- _Task details_:
Reproduce the records below exactly, but leave their pictures out of the copy.

- _Change listing data_:

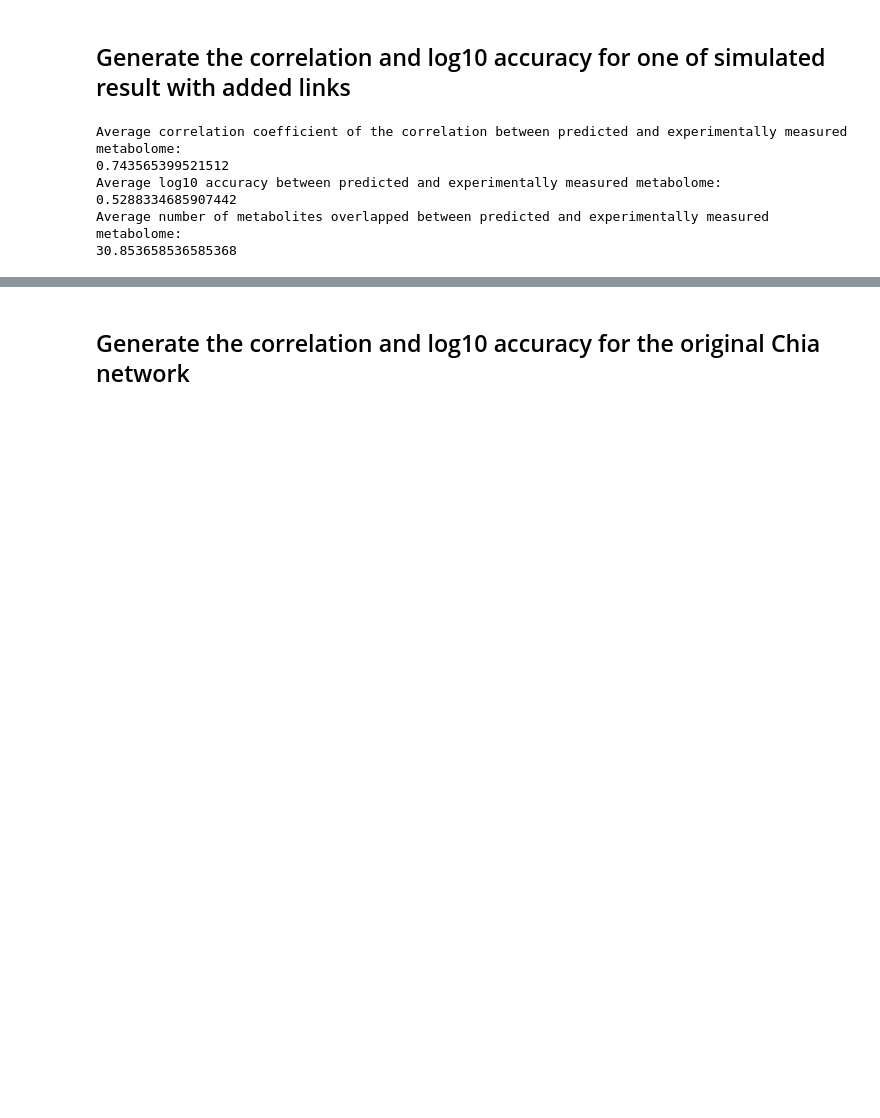
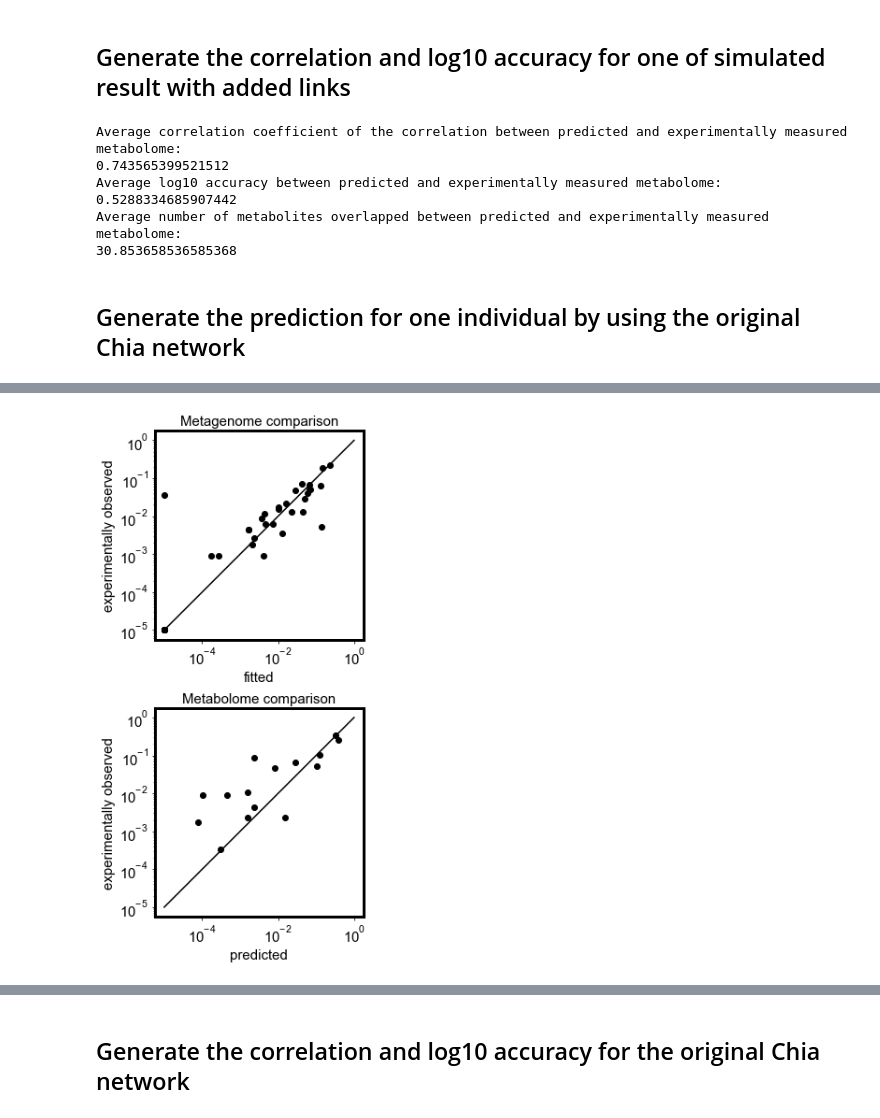
Before and after one commit to wt1005203/Trophic-model-of-human-microbiome, a Jupyter notebook: double_prior/campusCluster_data_analysis_prior.ipynb, the cells around one changed output, grey strips where cells are left out. Cells and saved outputs as stored; diff of their text form; code cells hidden in the pictures; blank space fills up the shorter version.

```diff
--- a/double_prior/campusCluster_data_analysis_prior.ipynb
+++ b/double_prior/campusCluster_data_analysis_prior.ipynb
@@ -993,3 +1052,76 @@ Average log10 accuracy between predicted and experimentally measured metabolome:
 0.5288334685907442
 Average number of metabolites overlapped between predicted and experimentally measured metabolome:
 30.853658536585368
+# %% [markdown]
+## Generate the prediction for one individual by using the original Chia network
+# %%
+f_byproduct = 0.9
+f = f_byproduct * np.ones((MAX_ID_microbes,1));
+f[i_selfish] = 0.0;  # The byproduct/leakage fraction f for microbes that don't generate byproducts is set as 0.
+
+numLevels_max = 4
+
+######## Select an ID of a individual and pull out its experimentally measured metagenome:
+pa = 3;
+b_real = np.zeros((MAX_ID_microbes,))
+b_real[thai_metagenome_ID] = thai_metagenome.iloc[:,pa] / np.sum(thai_metagenome.iloc[:,pa])
+
+######## Compute matrices involving the metabolite consumption and generation:
+m2b, b2m = Ain_out(b_real, net)
+m2b_total, m2m_total, m2m_layer = m2b_multiple_levels(f, m2b, b2m, numLevels_max)
+#m2b_total, m2m_total, m2m_layer = m2b_multiple_levels(i_nonzero_microbes, i_nonzero_metabolites, f, m2b, b2m, numLevels_max)
+
+######## Assign diet
+x0 = np.ones((len(i_intake),)) / len(i_intake)
+
+######## The model is converted into an optimization problem where the nutrient intake is constantly changed to
+# minimize the logarithmic error between experimentally measured metagenome and predicted metagenome computed
+# from the model for a certain nutrient intake.
+fun = lambda x: pred_error(x, b_real, m2b_total, i_intake)
+bnds = ((0, 100), ) * len(x0)
+res = minimize(fun, x0, method='SLSQP', bounds=bnds, options={'disp': True, 'maxiter': 1000}, tol=1e-3)
+#res = minimize(fun, x0, method='Nelder-Mead', bounds=bnds, options={'disp': True})
+#res = minimize(fun, x0, method='TNC', bounds=bnds, options={'disp': True, 'maxiter': 1000})
+print(res)
+
+######## As long as the optimized nutrient intake is found by using the above optimization solver, the
+# optimized nutrient intake "res.x" is used to generate the predict metagenome and metabolome. They are
+# visually and statistically compared to the experimentally measured metagenome and metabolome.
+x_full = np.zeros((MAX_ID_metabolites,));
+x_full[i_intake] = res.x;
+ba_pred = np.dot(m2b_total, x_full)
+
+#### Metagenome comparison
+fig, axes = plt.subplots(2,1,figsize=(4,10))
+axes[0].loglog(ba_pred+1e-5, b_real+1e-5, 'ko')
+axes[0].plot([1e-5, 1], [1e-5, 1],'k-')
+axes[0].set_aspect('equal')
+axes[0].set_xlabel('fitted')
+axes[0].set_ylabel('experimentally observed')
+axes[0].set_title('Metagenome comparison')
+
+met_levels, met_leftover_levels = calc_metabolome(res.x, m2m_layer, numLevels_max, i_intake)
+metabolome_measured = np.zeros((MAX_ID_metabolites,))
+#metabolome_measured[thai_metabolome_ID.values] = thai_metabolome.iloc[:,pa]
+metabolome_measured[thai_metabolome_ID] = thai_metabolome.iloc[:,pa]
+metabolome_pred = met_levels[:, -1] + met_leftover_levels.sum(1) #np.dot(m2m_total, x_full)
+#metabolome_pred = np.dot(m2m_total, x_full)
+i_common = np.where(metabolome_measured * metabolome_pred > 1e-5)[0]
+metabolome_pred_common = metabolome_pred[i_common] / np.sum(metabolome_pred[i_common])
+metabolome_measured_common = metabolome_measured[i_common] / np.sum(metabolome_measured[i_common])
+
+#### Metabolome comparison
+axes[1].loglog(metabolome_pred_common+1e-5, metabolome_measured_common+1e-5, 'ko')
+axes[1].plot([1e-5, 1], [1e-5, 1],'k-')
+axes[1].set_aspect('equal')
+axes[1].set_xlabel('predicted')
+axes[1].set_ylabel('experimentally observed')
+axes[1].set_title('Metabolome comparison')
+fig.savefig('./figures/fig3A.svg')
+
+print('-------------------------------------------------------------------------------------------------------------')
+print('(Correlation coefficient, P-value) of the correlation between predicted and experimentally measured metagonome:')
+print(pearsonr(ba_pred[b_real>0], b_real[b_real>0]))
+print('(Correlation coefficient, P-value) of the correlation between predicted and experimentally measured metabolome:')
+print(pearsonr(metabolome_pred_common, metabolome_measured_common))
+# %% [output]
@@ -995,0 +1145 @@ Average number of metabolites overlapped between predicted and experimentally me
+[figure, added]
```
Also changed, not shown: parts of 17 cells of this notebook, 7 other files.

- _Exercise answer_:
Before and after one commit to wt1005203/Trophic-model-of-human-microbiome, a Jupyter notebook: double_prior/campusCluster_data_analysis_prior.ipynb, the cells around one changed output, grey strips where cells are left out. Cells and saved outputs as stored; diff of their text form; code cells hidden in the pictures; blank space fills up the shorter version.

```diff
--- a/double_prior/campusCluster_data_analysis_prior.ipynb
+++ b/double_prior/campusCluster_data_analysis_prior.ipynb
@@ -993,3 +1052,76 @@ Average log10 accuracy between predicted and experimentally measured metabolome:
 0.5288334685907442
 Average number of metabolites overlapped between predicted and experimentally measured metabolome:
 30.853658536585368
+# %% [markdown]
+## Generate the prediction for one individual by using the original Chia network
+# %%
+f_byproduct = 0.9
+f = f_byproduct * np.ones((MAX_ID_microbes,1));
+f[i_selfish] = 0.0;  # The byproduct/leakage fraction f for microbes that don't generate byproducts is set as 0.
+
+numLevels_max = 4
+
+######## Select an ID of a individual and pull out its experimentally measured metagenome:
+pa = 3;
+b_real = np.zeros((MAX_ID_microbes,))
+b_real[thai_metagenome_ID] = thai_metagenome.iloc[:,pa] / np.sum(thai_metagenome.iloc[:,pa])
+
+######## Compute matrices involving the metabolite consumption and generation:
+m2b, b2m = Ain_out(b_real, net)
+m2b_total, m2m_total, m2m_layer = m2b_multiple_levels(f, m2b, b2m, numLevels_max)
+#m2b_total, m2m_total, m2m_layer = m2b_multiple_levels(i_nonzero_microbes, i_nonzero_metabolites, f, m2b, b2m, numLevels_max)
+
+######## Assign diet
+x0 = np.ones((len(i_intake),)) / len(i_intake)
+
+######## The model is converted into an optimization problem where the nutrient intake is constantly changed to
+# minimize the logarithmic error between experimentally measured metagenome and predicted metagenome computed
+# from the model for a certain nutrient intake.
+fun = lambda x: pred_error(x, b_real, m2b_total, i_intake)
+bnds = ((0, 100), ) * len(x0)
+res = minimize(fun, x0, method='SLSQP', bounds=bnds, options={'disp': True, 'maxiter': 1000}, tol=1e-3)
+#res = minimize(fun, x0, method='Nelder-Mead', bounds=bnds, options={'disp': True})
+#res = minimize(fun, x0, method='TNC', bounds=bnds, options={'disp': True, 'maxiter': 1000})
+print(res)
+
+######## As long as the optimized nutrient intake is found by using the above optimization solver, the
+# optimized nutrient intake "res.x" is used to generate the predict metagenome and metabolome. They are
+# visually and statistically compared to the experimentally measured metagenome and metabolome.
+x_full = np.zeros((MAX_ID_metabolites,));
+x_full[i_intake] = res.x;
+ba_pred = np.dot(m2b_total, x_full)
+
+#### Metagenome comparison
+fig, axes = plt.subplots(2,1,figsize=(4,10))
+axes[0].loglog(ba_pred+1e-5, b_real+1e-5, 'ko')
+axes[0].plot([1e-5, 1], [1e-5, 1],'k-')
+axes[0].set_aspect('equal')
+axes[0].set_xlabel('fitted')
+axes[0].set_ylabel('experimentally observed')
+axes[0].set_title('Metagenome comparison')
+
+met_levels, met_leftover_levels = calc_metabolome(res.x, m2m_layer, numLevels_max, i_intake)
+metabolome_measured = np.zeros((MAX_ID_metabolites,))
+#metabolome_measured[thai_metabolome_ID.values] = thai_metabolome.iloc[:,pa]
+metabolome_measured[thai_metabolome_ID] = thai_metabolome.iloc[:,pa]
+metabolome_pred = met_levels[:, -1] + met_leftover_levels.sum(1) #np.dot(m2m_total, x_full)
+#metabolome_pred = np.dot(m2m_total, x_full)
+i_common = np.where(metabolome_measured * metabolome_pred > 1e-5)[0]
+metabolome_pred_common = metabolome_pred[i_common] / np.sum(metabolome_pred[i_common])
+metabolome_measured_common = metabolome_measured[i_common] / np.sum(metabolome_measured[i_common])
+
+#### Metabolome comparison
+axes[1].loglog(metabolome_pred_common+1e-5, metabolome_measured_common+1e-5, 'ko')
+axes[1].plot([1e-5, 1], [1e-5, 1],'k-')
+axes[1].set_aspect('equal')
+axes[1].set_xlabel('predicted')
+axes[1].set_ylabel('experimentally observed')
+axes[1].set_title('Metabolome comparison')
+fig.savefig('./figures/fig3A.svg')
+
+print('-------------------------------------------------------------------------------------------------------------')
+print('(Correlation coefficient, P-value) of the correlation between predicted and experimentally measured metagonome:')
+print(pearsonr(ba_pred[b_real>0], b_real[b_real>0]))
+print('(Correlation coefficient, P-value) of the correlation between predicted and experimentally measured metabolome:')
+print(pearsonr(metabolome_pred_common, metabolome_measured_common))
+# %% [output]
@@ -995,0 +1145 @@ Average number of metabolites overlapped between predicted and experimentally me
+[figure, added]
```
Also changed, not shown: parts of 17 cells of this notebook, 7 other files.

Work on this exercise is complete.